Too true—if someone told me I was the fifth-richest person in the world, or the fifth-best knitter (as if, on both counts), do you think I'd be apologizing for not coming in first? Not on your nelly, I wouldn't. Personally, I blame that idiotic "Own the Podium" campaign. I'm open to being proven wrong, but...oh, wait, scratch that.
I'm not, really. That was just me, being Canadian again.
Next in line to say mea culpa was mayor Peter Kelly of the City of Halifax, apologizing to African-Canadians in that community for having razed Africville so the city could put up a bridge, a road, and a container pier in its place. I moved to Halifax just before the final piece of that particular "urban renewal" scheme happened, and I remember the demolition of Africville's last homes and the church pretty well.
It wasn't much to look at, at least from the outside, but that community carried a long and dignified history, dating back to the escaped and freed slaves who came to Nova Scotia in the early 1800s. The community was tarred as a "slum," primarily because the city never bothered to offer it the basic services the rest of Halifax took for granted.
This week's apology will apparently come with some kind of compensation package, to which I can only say, "It's about time."
Then there was the apology from Akio Toyoda on behalf of the beleaguered Toyota Motor Company. Dude claims to "love cars as much as anyone," and says he is "deeply sorry" that his company kind of dropped the ball vis à vis the whole safety thing. My favourite line from this apology: "When the cars are damaged, it is as though I am as well." I feel the tears welling up as I type.
I was just absorbing Mr. Toyoda's confession, when I heard that Britain's Prime Minister Gordon Brown had issued a formal apology on his nation's behalf to the Home Children.
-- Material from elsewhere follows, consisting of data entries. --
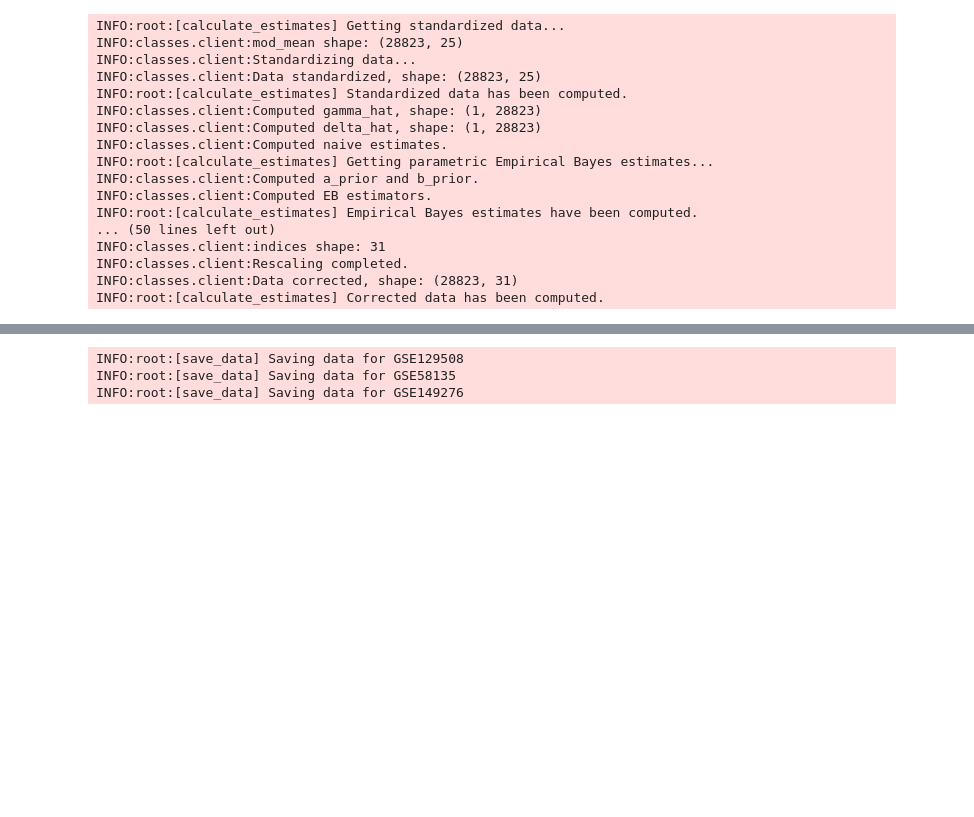
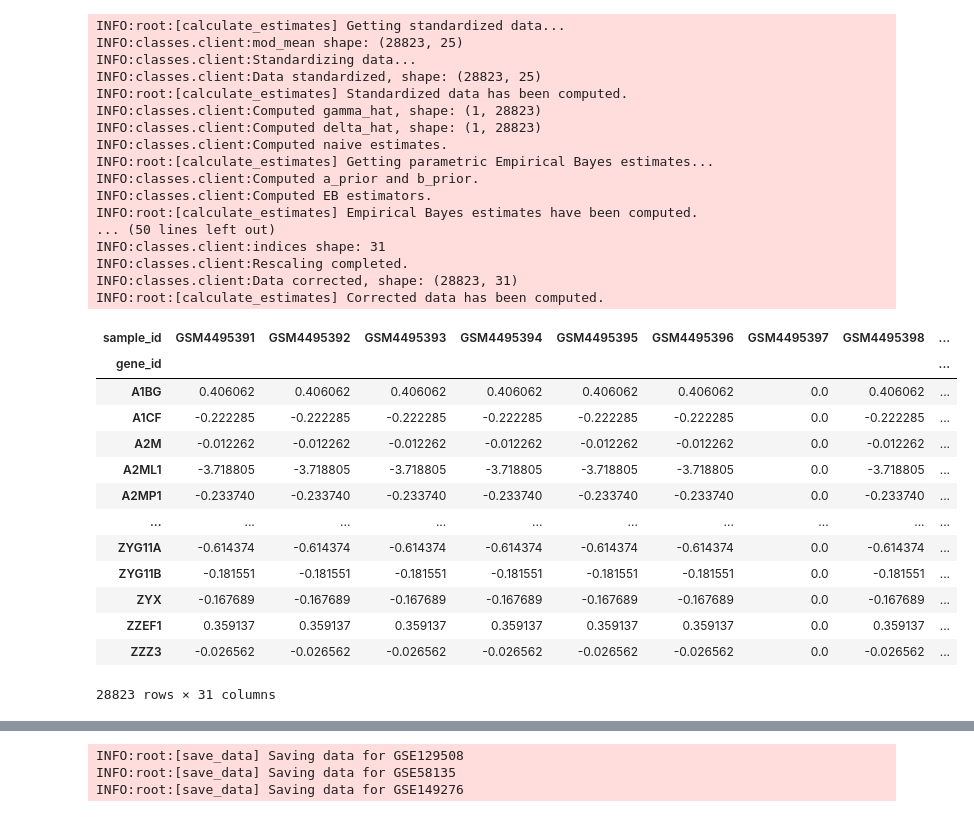
Before and after one commit to Freddsle/ComBatFed, a Jupyter notebook: utils/app_script.ipynb, the cells around one changed output, grey strips where cells are left out. Drawn from its saved outputs; the diff is of its cells as text; code cells hidden in the pictures; blank space fills up the shorter version.

```diff
--- a/utils/app_script.ipynb
+++ b/utils/app_script.ipynb
@@ -292,3 +308,20 @@ INFO:classes.client:indices shape: 31
 INFO:classes.client:Rescaling completed.
 INFO:classes.client:Data corrected, shape: (28823, 31)
 INFO:root:[calculate_estimates] Corrected data has been computed.
+# %%
+client.mod_mean
+# %% [output]
+| sample_id | GSM4495391 | GSM4495392 | GSM4495393 | GSM4495394 | GSM4495395 | GSM4495396 | GSM4495397 | GSM4495398 | ... |
+| gene_id |  |  |  |  |  |  |  |  | ... |
+| A1BG | 0.406062 | 0.406062 | 0.406062 | 0.406062 | 0.406062 | 0.406062 | 0.0 | 0.406062 | ... |
+| A1CF | -0.222285 | -0.222285 | -0.222285 | -0.222285 | -0.222285 | -0.222285 | 0.0 | -0.222285 | ... |
+| A2M | -0.012262 | -0.012262 | -0.012262 | -0.012262 | -0.012262 | -0.012262 | 0.0 | -0.012262 | ... |
+| A2ML1 | -3.718805 | -3.718805 | -3.718805 | -3.718805 | -3.718805 | -3.718805 | 0.0 | -3.718805 | ... |
+| A2MP1 | -0.233740 | -0.233740 | -0.233740 | -0.233740 | -0.233740 | -0.233740 | 0.0 | -0.233740 | ... |
+| ... | ... | ... | ... | ... | ... | ... | ... | ... | ... |
+| ZYG11A | -0.614374 | -0.614374 | -0.614374 | -0.614374 | -0.614374 | -0.614374 | 0.0 | -0.614374 | ... |
+| ZYG11B | -0.181551 | -0.181551 | -0.181551 | -0.181551 | -0.181551 | -0.181551 | 0.0 | -0.181551 | ... |
+| ZYX | -0.167689 | -0.167689 | -0.167689 | -0.167689 | -0.167689 | -0.167689 | 0.0 | -0.167689 | ... |
+| ZZEF1 | 0.359137 | 0.359137 | 0.359137 | 0.359137 | 0.359137 | 0.359137 | 0.0 | 0.359137 | ... |
+| ZZZ3 | -0.026562 | -0.026562 | -0.026562 | -0.026562 | -0.026562 | -0.026562 | 0.0 | -0.026562 | ... |
+28823 rows × 31 columns
```
Also changed, not shown: parts of 2 cells of this notebook, 19 other files.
These were poor kids who were gathered up from the slums, orphanages, and workhouses and sent off to places like Canada and Australia between the 1860s and 1939, when the program was officially ended.
Viewed as "fertilizer of the Empire," many of these kids were taken without their parents' knowledge or permission; their records were falsified to ensure the families could never reunite; and they were lied to, told their parents no longer wanted them, and that they'd be adopted by kind families and given fresh air, whole milk, and all the opportunities they could wish for. While some did find their way to families that treated them well, many were exploited, abused, and treated as little more than slaves.
It's taken a while, and most of the Home Children are long since dead, but I suppose Brown's apology comes under the heading of "better late than never."
I can't figure out, though, why all these apologies (and the Tiger Woods apology, though technically that took place last week) have been bombarding the airwaves lately. Maybe it's contagious: one person hears about another's apology and thinks, "Hmm. I've been feeling a bit burdened by conscience lately; maybe if I tell the entire world I'm really, really sorry, all this inconvenient guilt will disappear."
Or maybe it's the times in which we live. Apology makes great spectator sport, as we watch the formerly mighty humble themselves in front of the news cameras. And oddly, when a person confesses voluntarily to having done wrong (or, in the cases of Africville and the Home Children, to sitting in public office that formerly belonged to someone who did wrong) it tends to confer a certain moral high ground.
Apology: it's the next best thing to having done the right thing in the first place. Keep that in mind next February—if you've done anything wrong, and you want to cleanse yourself of the guilt, all you have to do is call a press conference.